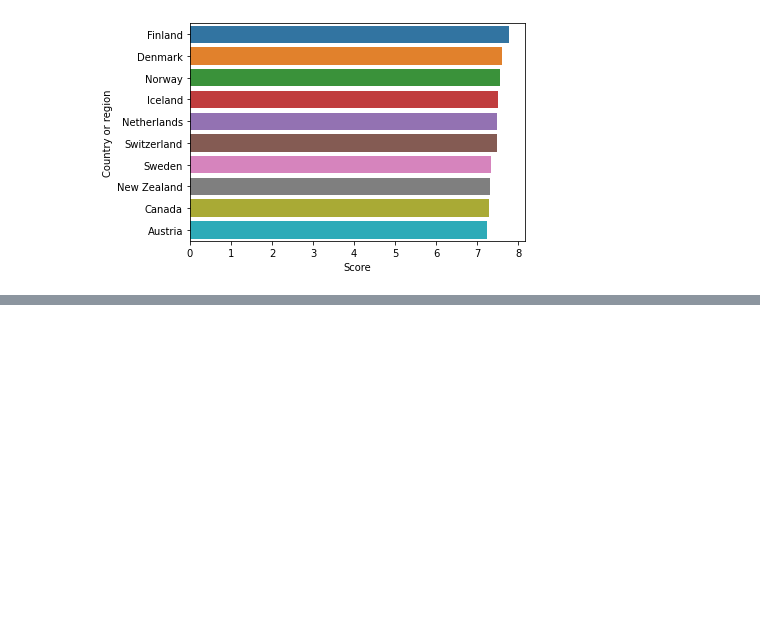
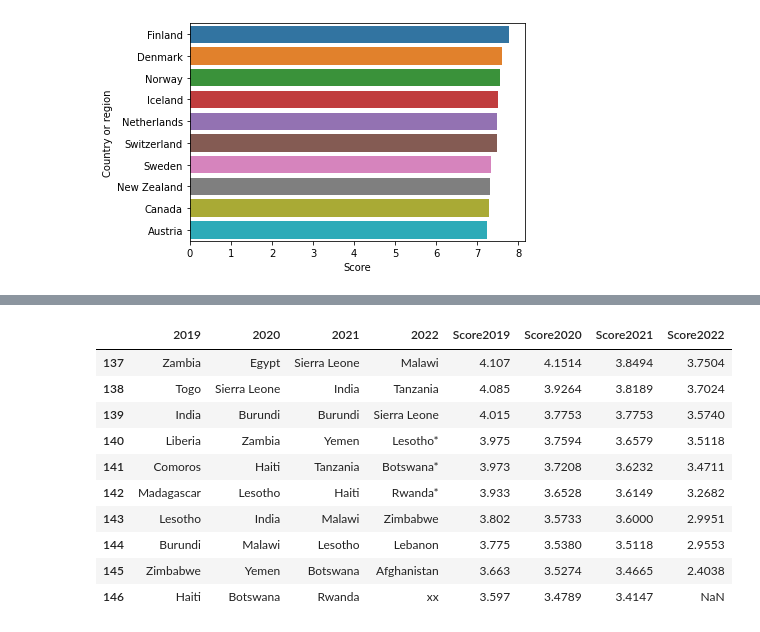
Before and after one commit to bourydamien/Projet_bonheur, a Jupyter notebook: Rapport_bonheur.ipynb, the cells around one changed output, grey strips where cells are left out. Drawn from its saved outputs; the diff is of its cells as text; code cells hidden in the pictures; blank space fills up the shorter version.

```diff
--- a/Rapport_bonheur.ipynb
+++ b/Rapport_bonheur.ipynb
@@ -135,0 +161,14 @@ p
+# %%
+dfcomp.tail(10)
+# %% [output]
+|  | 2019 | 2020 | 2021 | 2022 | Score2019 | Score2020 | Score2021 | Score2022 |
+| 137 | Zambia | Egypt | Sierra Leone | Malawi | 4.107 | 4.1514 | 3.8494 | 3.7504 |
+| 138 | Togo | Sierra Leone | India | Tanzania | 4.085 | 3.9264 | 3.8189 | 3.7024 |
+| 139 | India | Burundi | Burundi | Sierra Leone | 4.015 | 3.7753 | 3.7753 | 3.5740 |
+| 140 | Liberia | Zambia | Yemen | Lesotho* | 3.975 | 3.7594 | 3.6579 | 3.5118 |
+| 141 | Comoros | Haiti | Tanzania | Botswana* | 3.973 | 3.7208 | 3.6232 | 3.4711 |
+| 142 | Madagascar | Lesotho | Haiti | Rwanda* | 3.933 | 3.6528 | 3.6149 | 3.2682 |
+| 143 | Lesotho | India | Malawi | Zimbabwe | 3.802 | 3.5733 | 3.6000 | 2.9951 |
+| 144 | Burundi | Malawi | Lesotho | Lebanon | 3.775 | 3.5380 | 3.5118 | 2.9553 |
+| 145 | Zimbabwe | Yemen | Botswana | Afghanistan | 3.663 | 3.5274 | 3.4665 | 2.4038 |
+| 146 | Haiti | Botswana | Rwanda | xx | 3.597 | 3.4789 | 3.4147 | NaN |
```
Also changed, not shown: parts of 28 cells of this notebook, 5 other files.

● **Work to be completed**
Omitting the images, output each record precisely as written.

● **Result**
Before and after one commit to bourydamien/Projet_bonheur, a Jupyter notebook: Rapport_bonheur.ipynb, the cells around one changed output, grey strips where cells are left out. Drawn from its saved outputs; the diff is of its cells as text; code cells hidden in the pictures; blank space fills up the shorter version.

```diff
--- a/Rapport_bonheur.ipynb
+++ b/Rapport_bonheur.ipynb
@@ -135,0 +161,14 @@ p
+# %%
+dfcomp.tail(10)
+# %% [output]
+|  | 2019 | 2020 | 2021 | 2022 | Score2019 | Score2020 | Score2021 | Score2022 |
+| 137 | Zambia | Egypt | Sierra Leone | Malawi | 4.107 | 4.1514 | 3.8494 | 3.7504 |
+| 138 | Togo | Sierra Leone | India | Tanzania | 4.085 | 3.9264 | 3.8189 | 3.7024 |
+| 139 | India | Burundi | Burundi | Sierra Leone | 4.015 | 3.7753 | 3.7753 | 3.5740 |
+| 140 | Liberia | Zambia | Yemen | Lesotho* | 3.975 | 3.7594 | 3.6579 | 3.5118 |
+| 141 | Comoros | Haiti | Tanzania | Botswana* | 3.973 | 3.7208 | 3.6232 | 3.4711 |
+| 142 | Madagascar | Lesotho | Haiti | Rwanda* | 3.933 | 3.6528 | 3.6149 | 3.2682 |
+| 143 | Lesotho | India | Malawi | Zimbabwe | 3.802 | 3.5733 | 3.6000 | 2.9951 |
+| 144 | Burundi | Malawi | Lesotho | Lebanon | 3.775 | 3.5380 | 3.5118 | 2.9553 |
+| 145 | Zimbabwe | Yemen | Botswana | Afghanistan | 3.663 | 3.5274 | 3.4665 | 2.4038 |
+| 146 | Haiti | Botswana | Rwanda | xx | 3.597 | 3.4789 | 3.4147 | NaN |
```
Also changed, not shown: parts of 28 cells of this notebook, 5 other files.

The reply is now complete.